Mr. Speaker, as the member well knows because he asked this question last year, I think, that is the total amount projected if every claim is looked after at its uppermost limit. Those are the raw numbers. Obviously those claims will not be dealt with in that fashion.

Our numbers are closer to $11 billion. The member was told that last year. He continues to flog the $200 billion. I think that kind of rhetoric is not helpful to negotiations with first nations. It is not helpful to our relationship with first nations, and he should desist from doing those stupid things.

Aboriginal Affairs
Oral Question Period

2:55 p.m.

The Speaker

Order, please. I ask the hon. minister to withdraw the word stupid.

Aboriginal Affairs
Oral Question Period

2:55 p.m.

Liberal

Bob Nault Kenora—Rainy River, ON

I withdraw that, Mr. Speaker.

Official Languages
Oral Question Period

2:55 p.m.

Bloc

Louis Plamondon Richelieu, QC

Mr. Speaker, in the report she tabled this morning, the Commissioner of Official Languages wrote:
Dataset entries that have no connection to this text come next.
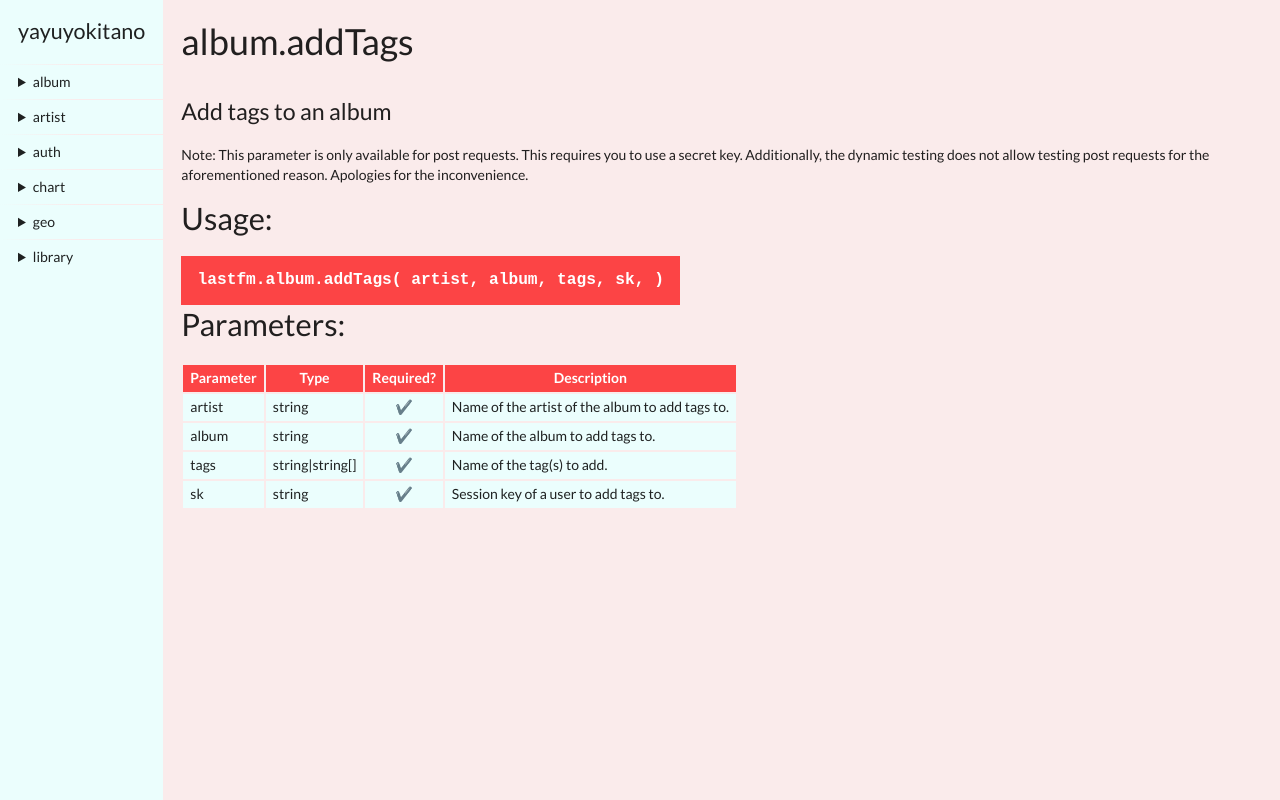
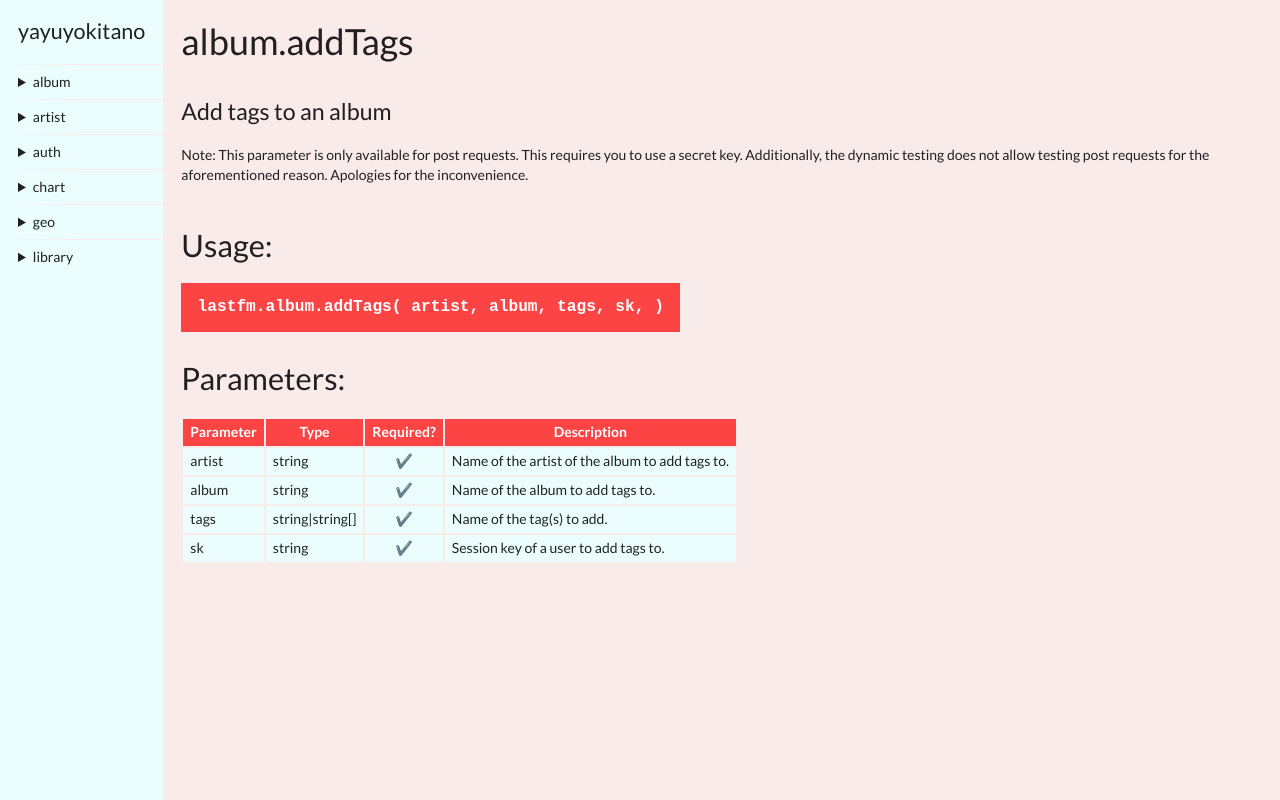
Before and after one commit to yayuyokitano/lastfm-typed-docs, a React app: page /album/addtags/ in a window 1280 px wide. Built offline with nearby package versions, Linux system fonts and the light colour scheme.

Commit message:
Add headline padding

```diff
--- a/src/components/documentation/Documentation.scss
+++ b/src/components/documentation/Documentation.scss
@@ -55,6 +55,12 @@
 h3, h2 {
 
 	font-weight: lighter;
+
+}
+
+h2 {
+
+	padding-top: 1.5rem;
 
 }
 
```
It is unacceptable, after three decades and despite numerous interventions by successive Commissioners, that, year after year, we have to call attention to so many recurring deficiencies in federal offices designated to provide service in both official languages and have to decry the persistent inertia of federal institutions and of this government.

My question is simple. What specific measures does the government intend to take in response to this unprecedented condemnation of its action in this area?

Official Languages
Oral Question Period

2:55 p.m.

Westmount—Ville-Marie
Québec

Liberal

Lucienne Robillard President of the Treasury Board and Minister responsible for Infrastructure

Mr. Speaker, the Liberal government's commitment to official languages is really unshakeable.

We pay more attention to official languages than does the Bloc Quebecois, which waited 45 minutes before putting this question.

I must say that we welcomed the report of the Commissioner of Official Languages. She set out her findings clearly, and that will enable us to reaffirm our renewed leadership in the area of official languages.

Trade
Oral Question Period

2:55 p.m.

NDP

Bill Blaikie Winnipeg—Transcona, MB

Mr. Speaker, the Minister for International Trade will know that the Canadian firm Methanex has launched a $1 billion lawsuit against the U.S. under chapter 11 of NAFTA.

Until now these lawsuits have been conducted behind closed doors with no input from the public. The International Institute for Sustainable Development in Winnipeg has made a request to be involved in the hearing, along with other NGOs, so that their concerns can be made known. The panel has reserved judgment on this and has given Canada until next Friday to make its position known.

I would like to know from the minister what is the position of the Canadian government on this. Will it be supporting the right of NGOs to intervene in these hearings and make their concerns known in the name of transparency and all the other rhetoric the minister talks about?

Trade
Oral Question Period

3 p.m.

Papineau—Saint-Denis
Québec

Liberal

Pierre Pettigrew Minister for International Trade

Mr. Speaker, I had the privilege of meeting with that NGO which does remarkable work in the field of environment. I commended that organization and read the brief it would like to table.

Our officials are in discussions with people at justice. We also have to see, along with the government of Mexico and the government of the United States, what sort of precedent it would create. I certainly commend the contribution IISD has been making on that file. We will advise the House on what our government will decide after consultations with our trade partners.